In focus: Square World I-V by Geoffrey Clarke


© Geoffrey Clarke; photography by Doug Atfield

Geoffrey Clarke, R.A. (b. 1924)
Square World I-V
5 aluminium reliefs
Conceived in 1959. This series is unique.

Square World I-V is a series of 5 aluminium reliefs which were commissioned for St Chad’s, Rubery, Birmingham, where they were installed but removed before consecration. Cast in 1959, they mark a significant moment in the development of 20th century British sculpture.

Clarke had been best known as a sculptor of forged iron. His work in that medium was exhibited at the famous 1952 Venice Biennale and identified him as part of that exciting ‘young’ generation of British sculptors which included Robert Adams, Kenneth Armitage, Reg Butler, Lynn Chadwick, Bernard Meadows, Eduardo Paolozzi and William Turnbull.

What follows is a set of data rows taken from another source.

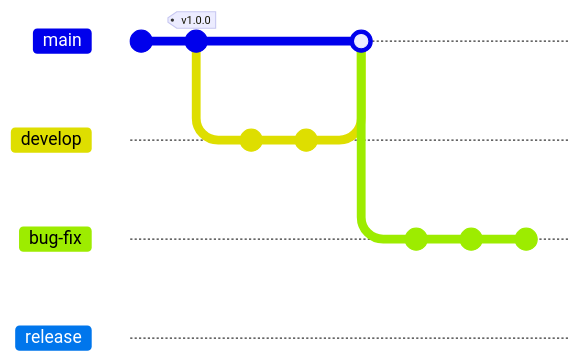
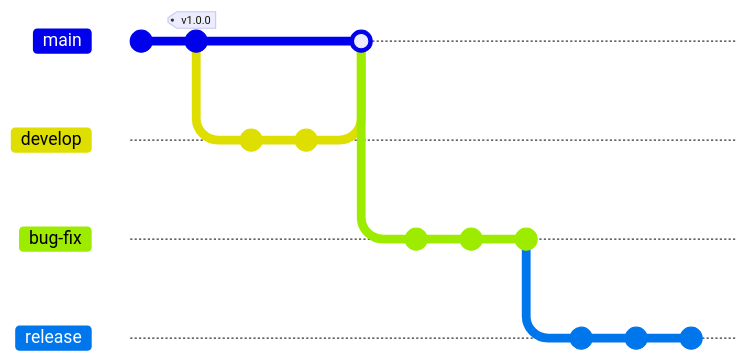
One commit to Kyriosity/read-write changed the diagram in README+/pencraft/README+/essays/README+/SW_architect-aTake.md. Above: the diagram before and after it, drawn with Mermaid. The commit also changed other lines of this file, not shown here. Commit ids are hidden.

Commit message:
🪥SW_architect-aTake.md

````diff
--- a/README+/pencraft/README+/essays/README+/SW_architect-aTake.md
+++ b/README+/pencraft/README+/essays/README+/SW_architect-aTake.md
@@ -79,21 +79,24 @@
 ```mermaid
 ---
 title: 
 ---
 gitGraph
    commit
    commit tag: "v1.0.0"
    branch develop
    checkout develop
    commit
    commit
    checkout main
    merge develop
    branch bug-fix
    commit
 checkout main
 checkout bug-fix
    commit
    commit
  branch release
+   commit
+    commit
+    commit
 ```
````
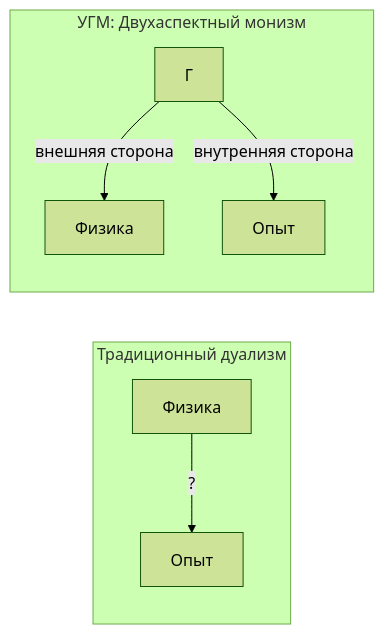
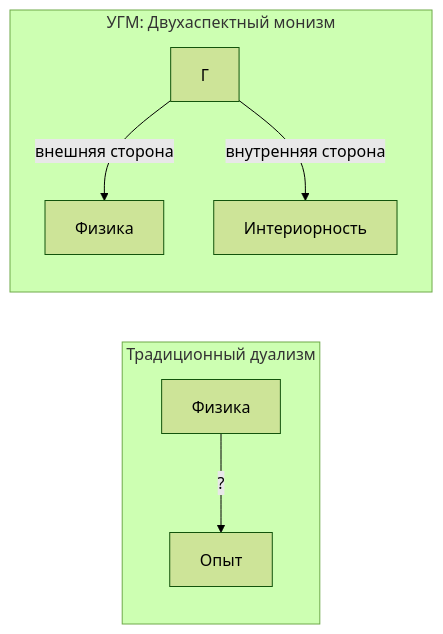
The second of 2 diagrams in website/docs/consciousness/foundations/two-aspect-monism.md (uhm-theory/holon), drawn with Mermaid (forest theme) before and after one commit. The commit also changed other lines of this file and 44 other files, not shown here.

````diff
--- a/website/docs/consciousness/foundations/two-aspect-monism.md
+++ b/website/docs/consciousness/foundations/two-aspect-monism.md
@@ -187,11 +187,11 @@
 ```mermaid
 graph LR
     subgraph "Традиционный дуализм"
         P1[Физика] -->|?| E1[Опыт]
     end
     subgraph "УГМ: Двухаспектный монизм"
         G[Γ]
         G --> |внешняя сторона| P2[Физика]
-        G --> |внутренняя сторона| E2[Опыт]
+        G --> |внутренняя сторона| E2[Интериорность]
     end
 ```
````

During the 1950s Clarke’s searching creativity began to investigate material and form, and in a moment of some significance for British sculpture, attracted by the lightness and modernity of the material, he produced sculptures in aluminium.

The first works in aluminium were open-cast reliefs, among them the Square World series. These reliefs are bold linear designs expressing the meeting point of the celestial and terrestrial.

Clarke has devoted a great deal of his career to religious commissions, including works for Coventry Cathedral (1953-62). His commissions are praised for their successful combination of modernity within a religious setting. It is interesting to note that Clarke’s father was an architect and his grandfather a church furnisher. An enduring childhood memory of the artist is accompanying his grandfather on business trips to sell church fittings: candlesticks or the occasional stained glass window.

Square World I-V is hugely important in the development of Clarke’s work. Clarke received the greatest number of public commissions than any other post-war sculptor and as such his work would have been highly influential. Artists who moved to aluminium included Eduardo Paolozzi and Hubert Dalwood. It has been stated that Clarke’s development “transformed sculpture from the wounded verticality of 1950s figuration to the colourful horizonality of Caro and the New Generation, seen at the Whitechapel Art Gallery in 1965” (see J. LeGrove, Geoffrey Clarke, A Decade of Change, London, 2013, p. 5).